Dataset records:
- Opening Delimiter -

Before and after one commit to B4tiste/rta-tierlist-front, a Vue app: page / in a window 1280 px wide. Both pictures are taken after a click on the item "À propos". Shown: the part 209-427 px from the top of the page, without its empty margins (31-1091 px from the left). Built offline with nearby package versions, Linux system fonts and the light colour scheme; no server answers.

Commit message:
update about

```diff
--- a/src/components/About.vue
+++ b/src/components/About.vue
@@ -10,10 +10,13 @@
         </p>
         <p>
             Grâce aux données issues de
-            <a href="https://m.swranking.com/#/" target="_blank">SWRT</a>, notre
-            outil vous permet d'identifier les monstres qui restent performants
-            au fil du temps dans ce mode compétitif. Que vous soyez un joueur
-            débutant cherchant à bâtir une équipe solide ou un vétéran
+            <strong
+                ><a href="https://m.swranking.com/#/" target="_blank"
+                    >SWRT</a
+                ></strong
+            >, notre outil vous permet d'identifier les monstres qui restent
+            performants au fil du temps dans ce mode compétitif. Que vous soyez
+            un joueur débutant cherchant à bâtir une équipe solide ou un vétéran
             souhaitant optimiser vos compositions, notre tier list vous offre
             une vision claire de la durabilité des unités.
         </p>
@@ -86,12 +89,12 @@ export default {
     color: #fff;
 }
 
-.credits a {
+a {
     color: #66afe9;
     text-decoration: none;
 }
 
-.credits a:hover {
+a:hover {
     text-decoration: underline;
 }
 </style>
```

- Closing Delimiter -
- Opening Delimiter -

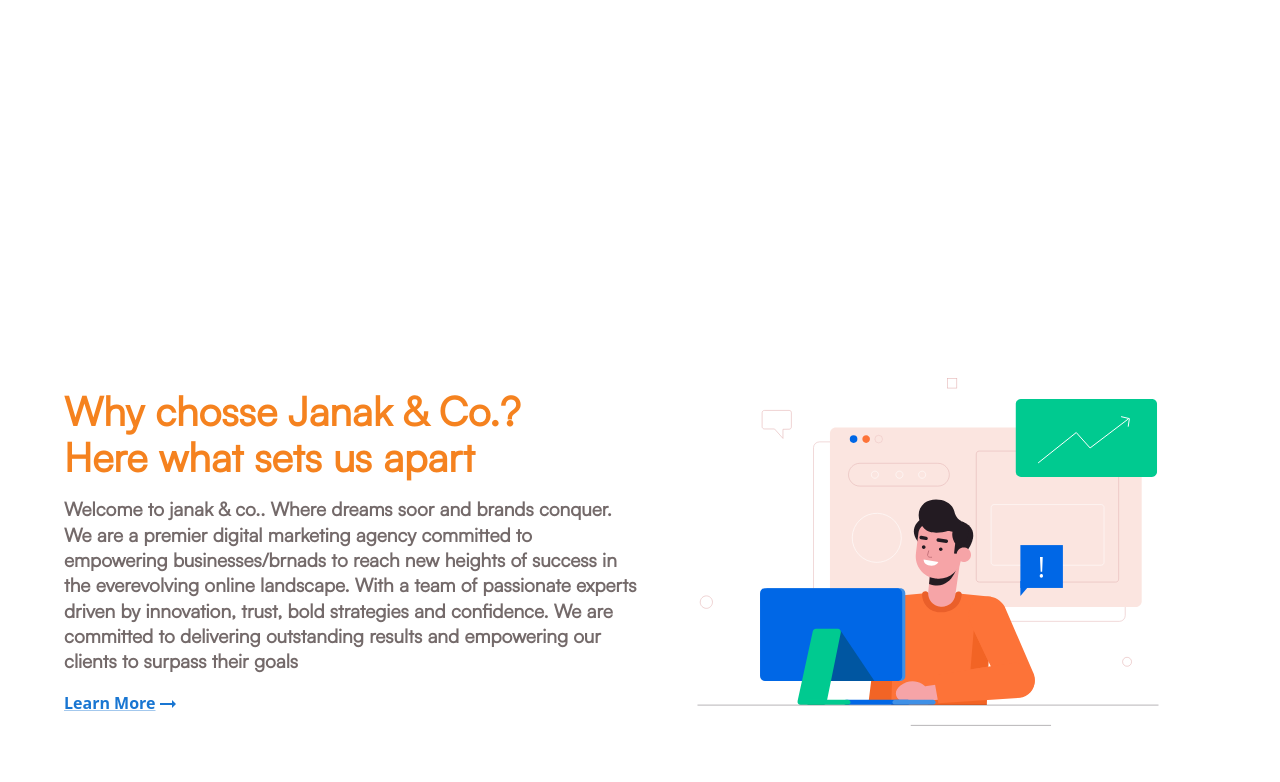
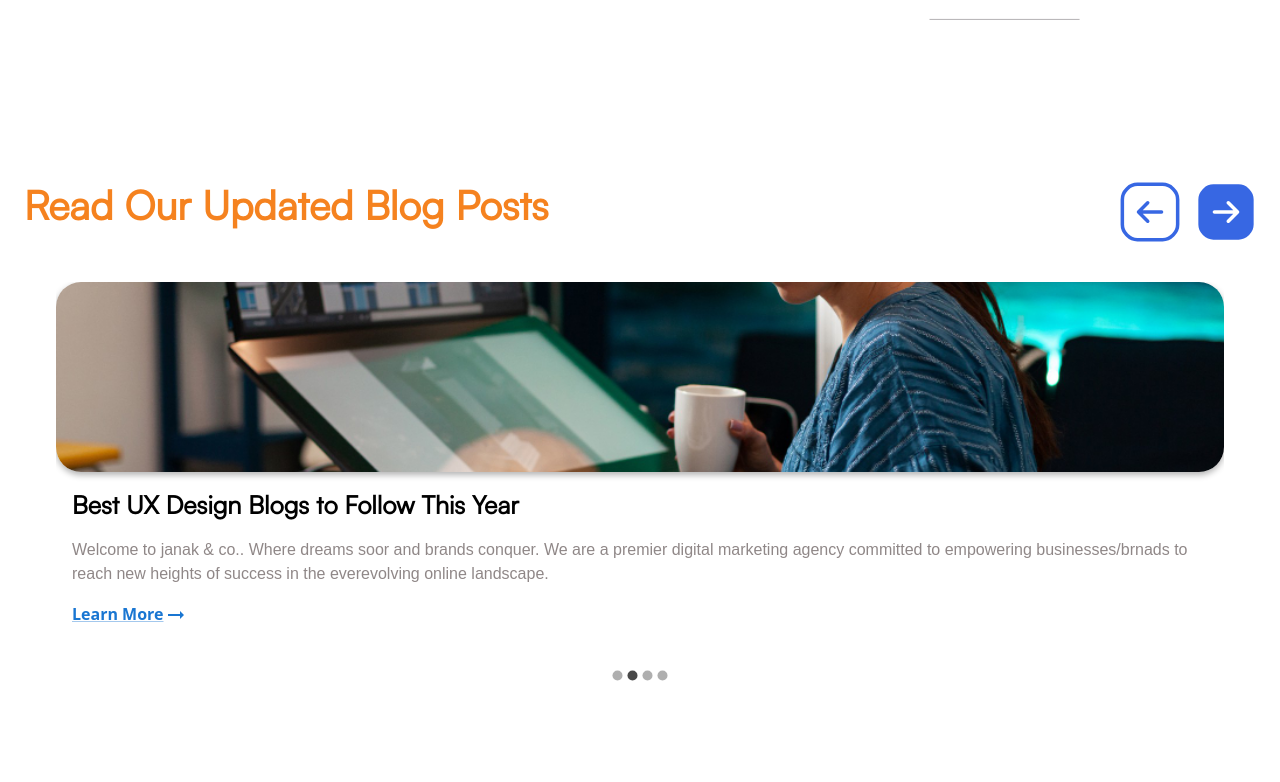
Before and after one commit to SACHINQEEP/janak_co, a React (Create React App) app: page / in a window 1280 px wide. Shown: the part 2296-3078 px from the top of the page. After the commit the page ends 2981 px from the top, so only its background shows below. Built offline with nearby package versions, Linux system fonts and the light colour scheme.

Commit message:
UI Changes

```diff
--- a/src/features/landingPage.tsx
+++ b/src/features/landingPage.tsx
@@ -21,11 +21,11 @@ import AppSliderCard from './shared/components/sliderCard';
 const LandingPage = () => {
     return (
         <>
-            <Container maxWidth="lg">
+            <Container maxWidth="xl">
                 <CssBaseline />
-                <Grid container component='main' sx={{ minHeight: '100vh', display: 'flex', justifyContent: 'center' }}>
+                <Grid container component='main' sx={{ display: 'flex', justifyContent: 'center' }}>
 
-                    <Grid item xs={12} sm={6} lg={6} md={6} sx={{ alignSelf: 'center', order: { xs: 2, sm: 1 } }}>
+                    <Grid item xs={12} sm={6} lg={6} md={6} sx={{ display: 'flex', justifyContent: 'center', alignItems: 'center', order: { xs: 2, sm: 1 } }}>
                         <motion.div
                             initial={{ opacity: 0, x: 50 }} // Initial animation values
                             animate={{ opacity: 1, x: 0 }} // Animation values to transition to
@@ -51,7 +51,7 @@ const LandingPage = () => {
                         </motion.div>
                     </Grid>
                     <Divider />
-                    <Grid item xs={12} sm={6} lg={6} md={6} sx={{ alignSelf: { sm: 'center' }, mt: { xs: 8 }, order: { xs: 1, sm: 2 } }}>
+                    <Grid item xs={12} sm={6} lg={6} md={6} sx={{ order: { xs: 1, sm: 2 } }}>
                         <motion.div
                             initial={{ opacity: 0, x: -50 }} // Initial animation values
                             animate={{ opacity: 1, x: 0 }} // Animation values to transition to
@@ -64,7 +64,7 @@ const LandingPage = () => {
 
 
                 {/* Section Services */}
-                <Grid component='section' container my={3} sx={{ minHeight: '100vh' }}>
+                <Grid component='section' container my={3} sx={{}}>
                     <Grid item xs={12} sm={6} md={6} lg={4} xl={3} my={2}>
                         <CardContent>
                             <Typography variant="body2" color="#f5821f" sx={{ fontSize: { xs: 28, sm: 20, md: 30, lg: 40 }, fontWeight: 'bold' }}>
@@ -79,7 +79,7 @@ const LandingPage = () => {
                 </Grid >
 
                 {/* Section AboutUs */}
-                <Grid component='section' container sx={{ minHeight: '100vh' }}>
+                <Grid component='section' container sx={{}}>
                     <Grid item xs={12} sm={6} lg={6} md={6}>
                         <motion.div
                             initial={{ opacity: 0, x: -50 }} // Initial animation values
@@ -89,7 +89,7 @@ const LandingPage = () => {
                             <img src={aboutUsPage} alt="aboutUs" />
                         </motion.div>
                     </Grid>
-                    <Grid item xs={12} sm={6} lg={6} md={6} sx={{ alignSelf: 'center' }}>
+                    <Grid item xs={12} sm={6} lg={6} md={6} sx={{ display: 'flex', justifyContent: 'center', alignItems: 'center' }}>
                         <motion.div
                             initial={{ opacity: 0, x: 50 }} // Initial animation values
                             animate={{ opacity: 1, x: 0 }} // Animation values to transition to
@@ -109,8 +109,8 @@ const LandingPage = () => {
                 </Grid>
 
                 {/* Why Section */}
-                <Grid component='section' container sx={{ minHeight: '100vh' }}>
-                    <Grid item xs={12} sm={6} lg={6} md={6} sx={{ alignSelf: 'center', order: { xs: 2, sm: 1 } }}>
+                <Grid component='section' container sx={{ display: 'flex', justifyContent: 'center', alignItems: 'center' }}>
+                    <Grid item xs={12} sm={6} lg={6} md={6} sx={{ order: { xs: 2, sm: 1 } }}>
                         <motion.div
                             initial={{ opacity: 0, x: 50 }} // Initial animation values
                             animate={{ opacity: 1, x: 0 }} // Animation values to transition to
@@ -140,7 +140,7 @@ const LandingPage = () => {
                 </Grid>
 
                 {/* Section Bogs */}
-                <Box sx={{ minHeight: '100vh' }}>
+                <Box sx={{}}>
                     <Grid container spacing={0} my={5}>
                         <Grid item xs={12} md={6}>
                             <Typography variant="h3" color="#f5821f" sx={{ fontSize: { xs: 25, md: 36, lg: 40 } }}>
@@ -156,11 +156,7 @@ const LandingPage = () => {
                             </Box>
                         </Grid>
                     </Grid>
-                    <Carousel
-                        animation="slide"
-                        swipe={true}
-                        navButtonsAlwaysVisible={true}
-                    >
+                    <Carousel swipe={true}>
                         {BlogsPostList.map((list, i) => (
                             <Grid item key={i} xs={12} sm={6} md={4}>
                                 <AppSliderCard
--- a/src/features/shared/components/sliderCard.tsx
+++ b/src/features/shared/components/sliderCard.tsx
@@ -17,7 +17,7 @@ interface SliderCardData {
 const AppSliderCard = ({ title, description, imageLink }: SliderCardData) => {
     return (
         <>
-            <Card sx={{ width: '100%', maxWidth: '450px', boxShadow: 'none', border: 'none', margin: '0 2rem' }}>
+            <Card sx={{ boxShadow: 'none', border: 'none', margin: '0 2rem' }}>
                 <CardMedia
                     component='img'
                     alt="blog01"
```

- Closing Delimiter -

• PROBLEM DETAILS:
What lines above hold the word "maxWidth"? List them all.

• RESPONSE AREA:
-            <Container maxWidth="lg">
+            <Container maxWidth="xl">
-            <Card sx={{ width: '100%', maxWidth: '450px', boxShadow: 'none', border: 'none', margin: '0 2rem' }}>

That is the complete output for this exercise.